Exercise aim: Would you retype the whole listing verbatim, keeping pictures out of it?

——————————

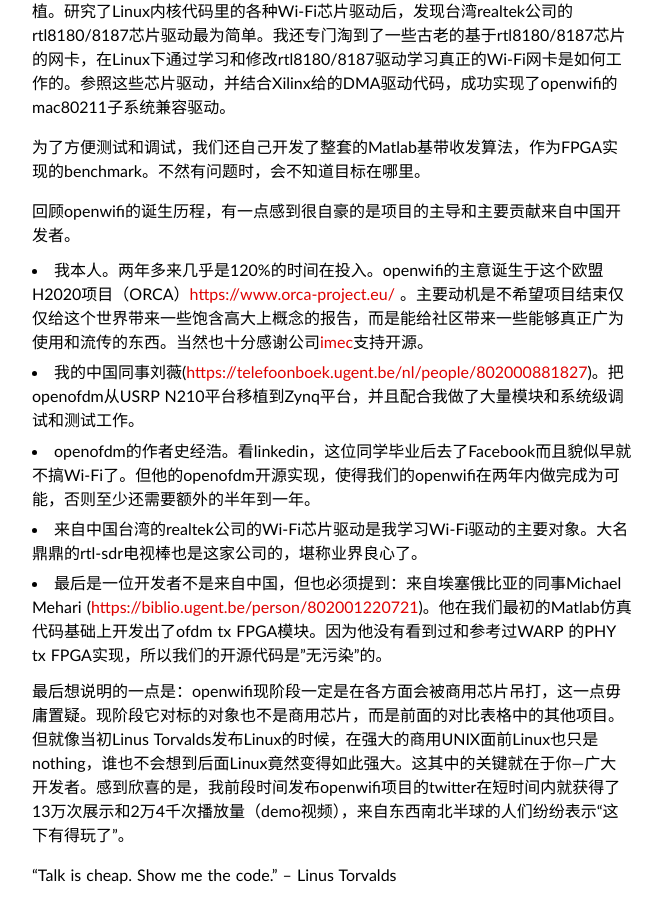
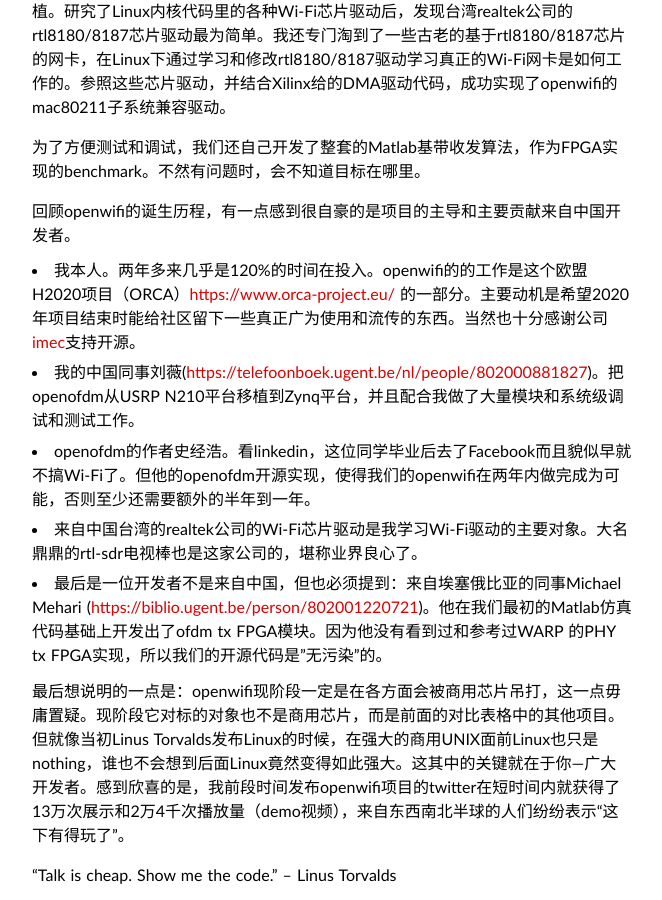
Before and after one commit to sdr-x/sdr-x.github.io, a Jekyll site: the page built from _posts/2020-01-02-openwifi-chinese.md, in a window 1280 px wide and 900 px high, scrolled down 5886 px. Shown: the whole window, without its empty margins (308-970 px from the left). Built offline with Jekyll 4.4.1, drawn with Linux system fonts in a browser that asks for light colours; some web fonts are replaced; comment, search, counter and statistics services are not loaded.

Commit message:
Update 2020-01-02-openwifi-chinese.md

```diff
--- a/_posts/2020-01-02-openwifi-chinese.md
+++ b/_posts/2020-01-02-openwifi-chinese.md
@@ -105,7 +105,7 @@ openwifi的Linux驱动部分当然也是参考了Linux 里面的各种Wi-Fi芯
 
 回顾openwifi的诞生历程，有一点感到很自豪的是项目的主导和主要贡献来自中国开发者。
 
-* 我本人。两年多来几乎是120%的时间在投入。openwifi的主意诞生于这个欧盟H2020项目（ORCA）[https://www.orca-project.eu/](https://www.orca-project.eu/) 。主要动机是不希望项目结束仅仅给这个世界带来一些饱含高大上概念的报告，而是能给社区带来一些能够真正广为使用和流传的东西。当然也十分感谢公司[imec](https://www.imec-int.com/en/home)支持开源。
+* 我本人。两年多来几乎是120%的时间在投入。openwifi的的工作是这个欧盟H2020项目（ORCA）[https://www.orca-project.eu/](https://www.orca-project.eu/) 的一部分。主要动机是希望2020年项目结束时能给社区留下一些真正广为使用和流传的东西。当然也十分感谢公司[imec](https://www.imec-int.com/en/home)支持开源。
 * 我的中国同事刘薇([https://telefoonboek.ugent.be/nl/people/802000881827](https://telefoonboek.ugent.be/nl/people/802000881827))。把openofdm从USRP N210平台移植到Zynq平台，并且配合我做了大量模块和系统级调试和测试工作。
 * openofdm的作者史经浩。看linkedin，这位同学毕业后去了Facebook而且貌似早就不搞Wi-Fi了。但他的openofdm开源实现，使得我们的openwifi在两年内做完成为可能，否则至少还需要额外的半年到一年。
 * 来自中国台湾的realtek公司的Wi-Fi芯片驱动是我学习Wi-Fi驱动的主要对象。大名鼎鼎的rtl-sdr电视棒也是这家公司的，堪称业界良心了。
```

——————————

Expected output:
Before and after one commit to sdr-x/sdr-x.github.io, a Jekyll site: the page built from _posts/2020-01-02-openwifi-chinese.md, in a window 1280 px wide and 900 px high, scrolled down 5886 px. Shown: the whole window, without its empty margins (308-970 px from the left). Built offline with Jekyll 4.4.1, drawn with Linux system fonts in a browser that asks for light colours; some web fonts are replaced; comment, search, counter and statistics services are not loaded.

Commit message:
Update 2020-01-02-openwifi-chinese.md

```diff
--- a/_posts/2020-01-02-openwifi-chinese.md
+++ b/_posts/2020-01-02-openwifi-chinese.md
@@ -105,7 +105,7 @@ openwifi的Linux驱动部分当然也是参考了Linux 里面的各种Wi-Fi芯
 
 回顾openwifi的诞生历程，有一点感到很自豪的是项目的主导和主要贡献来自中国开发者。
 
-* 我本人。两年多来几乎是120%的时间在投入。openwifi的主意诞生于这个欧盟H2020项目（ORCA）[https://www.orca-project.eu/](https://www.orca-project.eu/) 。主要动机是不希望项目结束仅仅给这个世界带来一些饱含高大上概念的报告，而是能给社区带来一些能够真正广为使用和流传的东西。当然也十分感谢公司[imec](https://www.imec-int.com/en/home)支持开源。
+* 我本人。两年多来几乎是120%的时间在投入。openwifi的的工作是这个欧盟H2020项目（ORCA）[https://www.orca-project.eu/](https://www.orca-project.eu/) 的一部分。主要动机是希望2020年项目结束时能给社区留下一些真正广为使用和流传的东西。当然也十分感谢公司[imec](https://www.imec-int.com/en/home)支持开源。
 * 我的中国同事刘薇([https://telefoonboek.ugent.be/nl/people/802000881827](https://telefoonboek.ugent.be/nl/people/802000881827))。把openofdm从USRP N210平台移植到Zynq平台，并且配合我做了大量模块和系统级调试和测试工作。
 * openofdm的作者史经浩。看linkedin，这位同学毕业后去了Facebook而且貌似早就不搞Wi-Fi了。但他的openofdm开源实现，使得我们的openwifi在两年内做完成为可能，否则至少还需要额外的半年到一年。
 * 来自中国台湾的realtek公司的Wi-Fi芯片驱动是我学习Wi-Fi驱动的主要对象。大名鼎鼎的rtl-sdr电视棒也是这家公司的，堪称业界良心了。
```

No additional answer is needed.